## Instructions to follow
Exactly how many lines in the entries contain "notebook"? Give that number alone.

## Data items

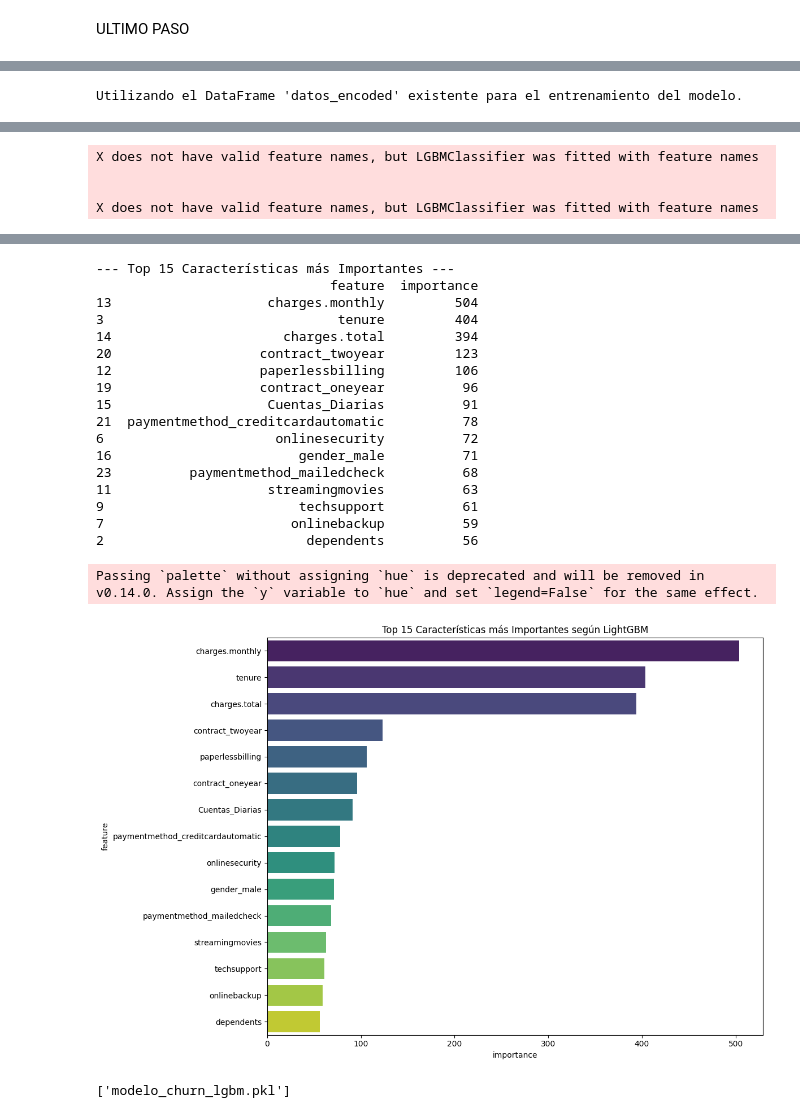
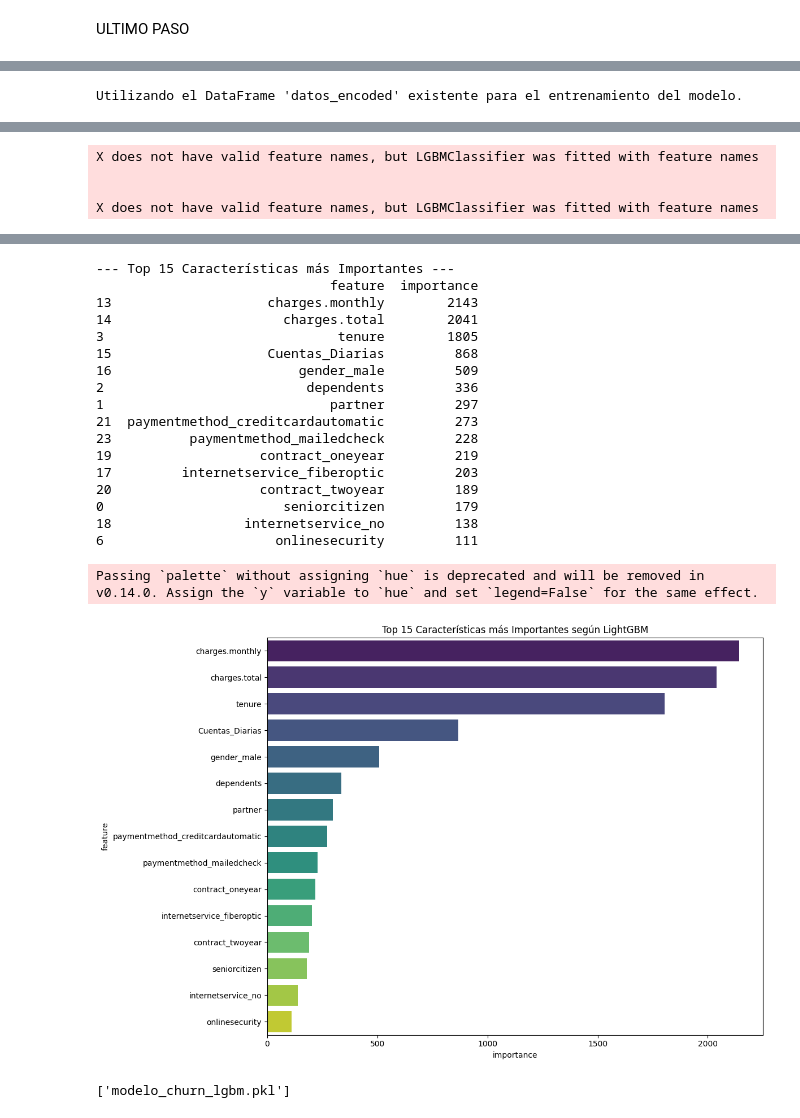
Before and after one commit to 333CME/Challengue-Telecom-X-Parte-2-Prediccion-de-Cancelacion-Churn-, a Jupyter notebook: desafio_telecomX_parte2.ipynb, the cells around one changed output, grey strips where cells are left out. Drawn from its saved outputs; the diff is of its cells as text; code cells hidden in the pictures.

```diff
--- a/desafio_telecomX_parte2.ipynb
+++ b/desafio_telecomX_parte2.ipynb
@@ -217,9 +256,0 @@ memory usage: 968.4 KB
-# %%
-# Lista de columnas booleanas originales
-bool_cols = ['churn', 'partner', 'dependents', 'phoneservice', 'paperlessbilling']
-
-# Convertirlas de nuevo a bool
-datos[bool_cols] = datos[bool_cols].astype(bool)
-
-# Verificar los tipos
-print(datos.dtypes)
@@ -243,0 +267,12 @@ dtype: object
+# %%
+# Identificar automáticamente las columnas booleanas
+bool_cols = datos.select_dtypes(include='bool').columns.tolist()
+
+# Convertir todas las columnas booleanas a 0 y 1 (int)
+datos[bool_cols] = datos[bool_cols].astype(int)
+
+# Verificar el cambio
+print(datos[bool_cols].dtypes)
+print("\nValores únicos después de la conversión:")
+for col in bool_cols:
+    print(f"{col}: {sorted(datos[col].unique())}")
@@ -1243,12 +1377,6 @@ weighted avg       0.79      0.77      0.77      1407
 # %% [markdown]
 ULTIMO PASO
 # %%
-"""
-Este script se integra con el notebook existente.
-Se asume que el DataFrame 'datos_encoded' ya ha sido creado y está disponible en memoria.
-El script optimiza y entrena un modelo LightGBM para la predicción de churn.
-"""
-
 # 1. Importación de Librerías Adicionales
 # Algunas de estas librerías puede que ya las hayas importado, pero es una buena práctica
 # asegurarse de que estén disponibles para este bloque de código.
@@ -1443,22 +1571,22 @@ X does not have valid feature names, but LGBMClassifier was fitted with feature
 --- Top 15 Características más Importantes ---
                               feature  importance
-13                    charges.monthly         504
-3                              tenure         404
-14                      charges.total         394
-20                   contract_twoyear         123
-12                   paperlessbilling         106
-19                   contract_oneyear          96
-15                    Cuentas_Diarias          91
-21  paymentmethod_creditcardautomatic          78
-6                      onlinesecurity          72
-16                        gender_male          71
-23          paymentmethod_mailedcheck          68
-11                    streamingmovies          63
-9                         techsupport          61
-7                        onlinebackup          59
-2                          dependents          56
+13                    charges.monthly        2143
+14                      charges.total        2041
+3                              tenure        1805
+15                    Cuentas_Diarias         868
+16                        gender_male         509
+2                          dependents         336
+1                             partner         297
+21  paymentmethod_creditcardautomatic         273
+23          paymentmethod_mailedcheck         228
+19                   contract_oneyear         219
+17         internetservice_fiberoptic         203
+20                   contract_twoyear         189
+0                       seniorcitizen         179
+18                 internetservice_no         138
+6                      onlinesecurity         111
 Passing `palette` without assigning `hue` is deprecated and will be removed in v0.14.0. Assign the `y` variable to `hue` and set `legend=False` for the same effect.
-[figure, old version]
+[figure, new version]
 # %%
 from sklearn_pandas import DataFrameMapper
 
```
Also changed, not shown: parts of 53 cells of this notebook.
* * *
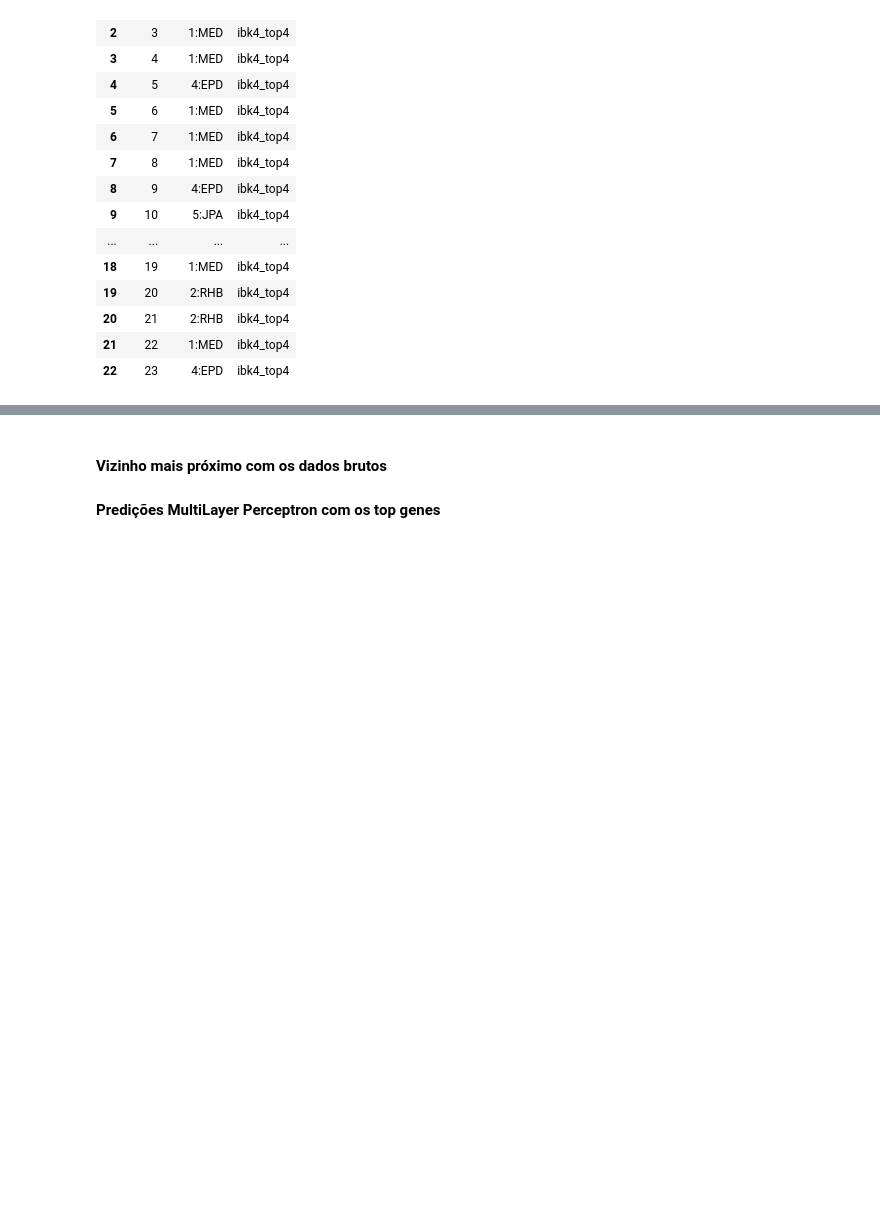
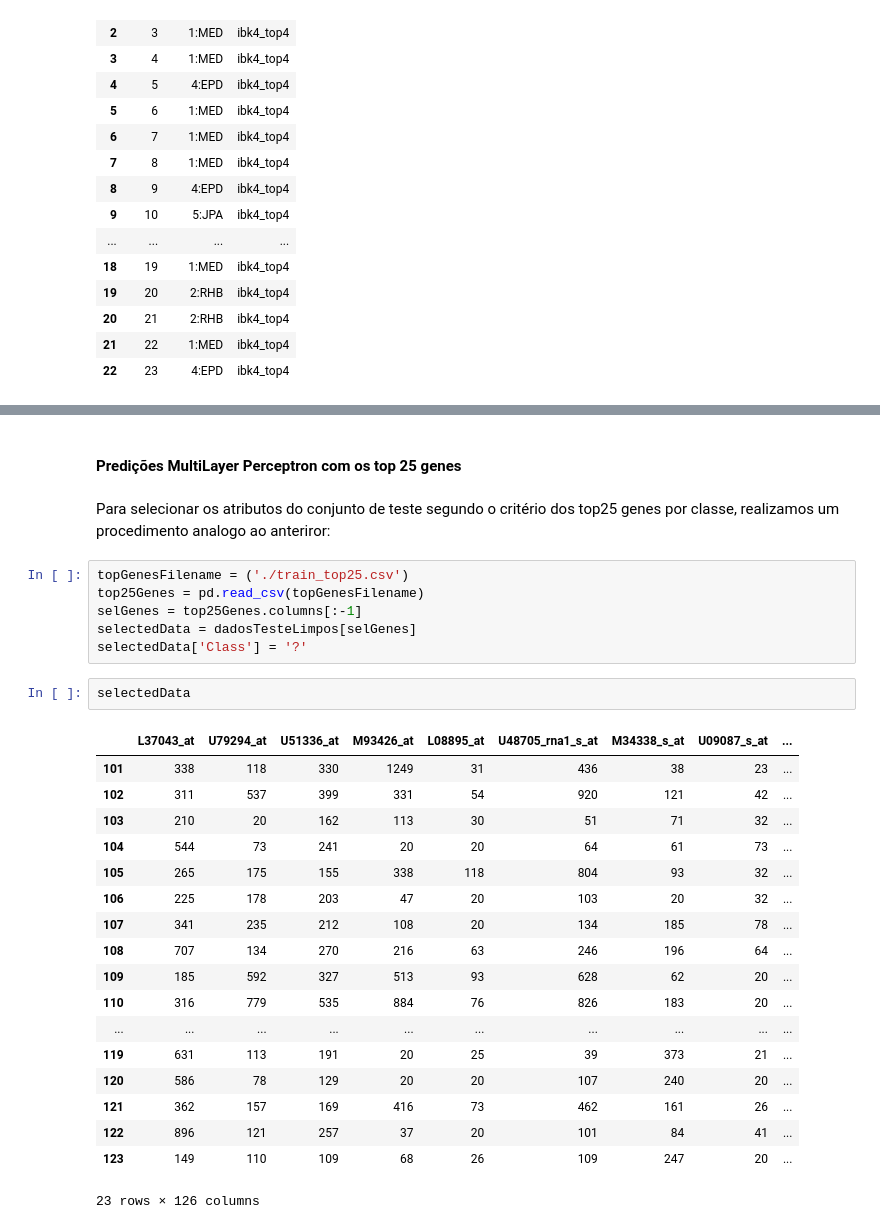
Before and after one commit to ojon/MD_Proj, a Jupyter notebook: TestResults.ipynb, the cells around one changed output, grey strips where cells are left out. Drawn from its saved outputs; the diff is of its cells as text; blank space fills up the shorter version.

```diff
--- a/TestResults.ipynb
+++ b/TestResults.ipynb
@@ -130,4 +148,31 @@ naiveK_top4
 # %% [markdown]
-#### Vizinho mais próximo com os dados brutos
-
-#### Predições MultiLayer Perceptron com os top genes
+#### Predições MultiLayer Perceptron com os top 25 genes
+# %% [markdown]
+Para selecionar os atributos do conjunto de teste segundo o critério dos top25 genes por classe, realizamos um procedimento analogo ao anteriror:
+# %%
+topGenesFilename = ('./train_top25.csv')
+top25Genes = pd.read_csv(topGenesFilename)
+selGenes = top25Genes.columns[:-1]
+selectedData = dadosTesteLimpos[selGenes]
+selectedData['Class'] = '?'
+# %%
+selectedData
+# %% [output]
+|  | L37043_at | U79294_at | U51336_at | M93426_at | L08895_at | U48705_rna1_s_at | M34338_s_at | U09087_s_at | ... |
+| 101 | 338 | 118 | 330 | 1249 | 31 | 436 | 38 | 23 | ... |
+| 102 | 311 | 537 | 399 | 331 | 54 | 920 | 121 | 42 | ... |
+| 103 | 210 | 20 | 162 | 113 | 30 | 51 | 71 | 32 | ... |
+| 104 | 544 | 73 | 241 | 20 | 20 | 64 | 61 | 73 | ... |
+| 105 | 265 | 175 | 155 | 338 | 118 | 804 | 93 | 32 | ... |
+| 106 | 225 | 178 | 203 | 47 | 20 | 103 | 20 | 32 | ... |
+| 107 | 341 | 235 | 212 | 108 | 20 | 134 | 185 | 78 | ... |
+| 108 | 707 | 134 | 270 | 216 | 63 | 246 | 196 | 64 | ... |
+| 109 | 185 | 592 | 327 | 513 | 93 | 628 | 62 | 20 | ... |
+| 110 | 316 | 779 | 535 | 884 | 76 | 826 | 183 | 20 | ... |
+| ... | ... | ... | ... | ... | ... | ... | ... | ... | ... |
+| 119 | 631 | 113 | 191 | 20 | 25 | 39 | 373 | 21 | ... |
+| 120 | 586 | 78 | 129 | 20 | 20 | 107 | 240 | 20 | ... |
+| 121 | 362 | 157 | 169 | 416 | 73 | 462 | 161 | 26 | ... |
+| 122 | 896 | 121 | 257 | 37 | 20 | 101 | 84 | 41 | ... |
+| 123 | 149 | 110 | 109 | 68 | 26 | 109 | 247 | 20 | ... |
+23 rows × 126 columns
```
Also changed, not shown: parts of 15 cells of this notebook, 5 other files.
==
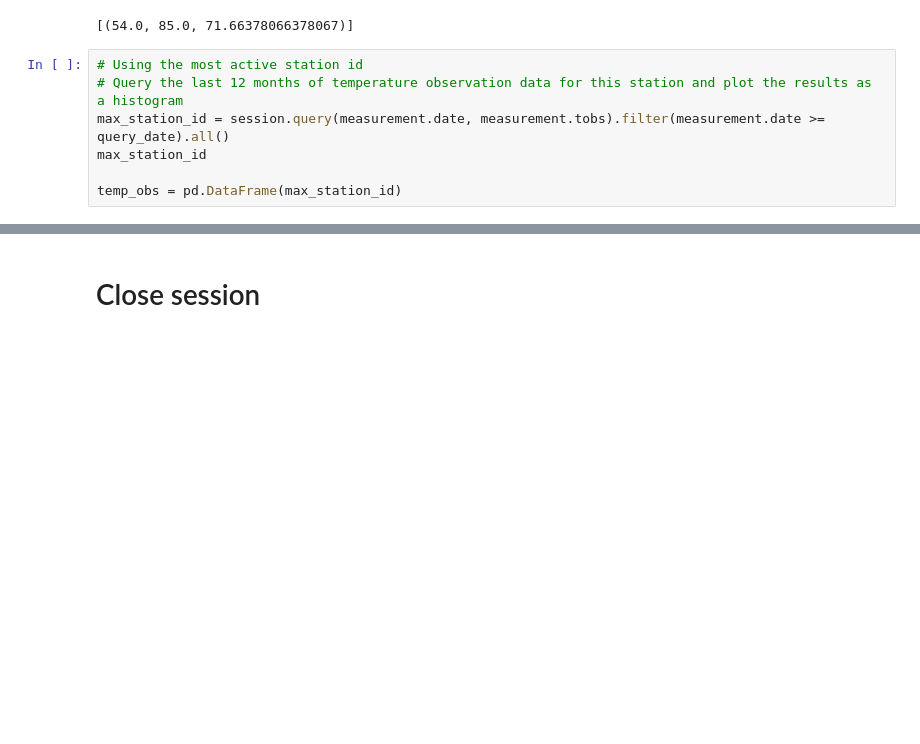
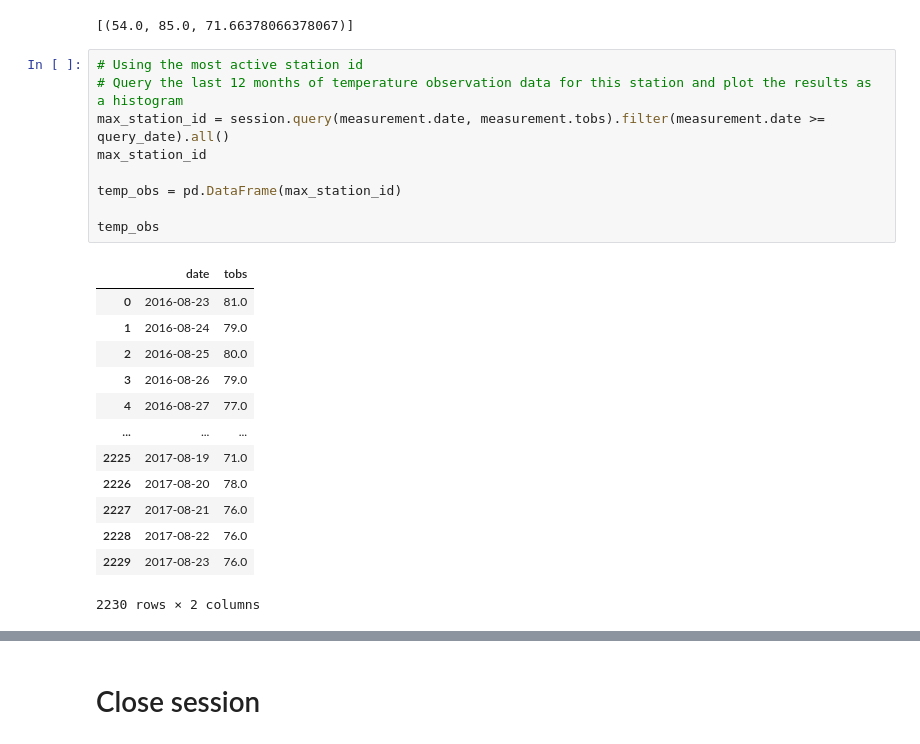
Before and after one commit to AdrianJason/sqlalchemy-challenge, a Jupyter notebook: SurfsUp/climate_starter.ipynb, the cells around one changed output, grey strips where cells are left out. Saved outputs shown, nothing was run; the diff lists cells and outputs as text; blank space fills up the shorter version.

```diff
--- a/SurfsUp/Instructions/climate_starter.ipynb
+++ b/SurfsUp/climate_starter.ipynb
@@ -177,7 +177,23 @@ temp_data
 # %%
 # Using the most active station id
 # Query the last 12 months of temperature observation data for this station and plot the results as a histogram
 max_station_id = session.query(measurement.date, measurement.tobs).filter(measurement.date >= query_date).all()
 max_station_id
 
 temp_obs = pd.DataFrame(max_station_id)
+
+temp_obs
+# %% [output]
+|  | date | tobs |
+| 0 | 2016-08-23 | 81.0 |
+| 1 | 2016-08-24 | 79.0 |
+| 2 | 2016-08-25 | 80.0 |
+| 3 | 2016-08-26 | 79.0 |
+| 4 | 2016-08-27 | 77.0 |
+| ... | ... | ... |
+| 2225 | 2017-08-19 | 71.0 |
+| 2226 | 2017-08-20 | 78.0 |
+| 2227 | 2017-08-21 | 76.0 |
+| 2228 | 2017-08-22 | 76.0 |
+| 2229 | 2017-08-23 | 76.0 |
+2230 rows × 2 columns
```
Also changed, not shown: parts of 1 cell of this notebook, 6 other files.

## Result
7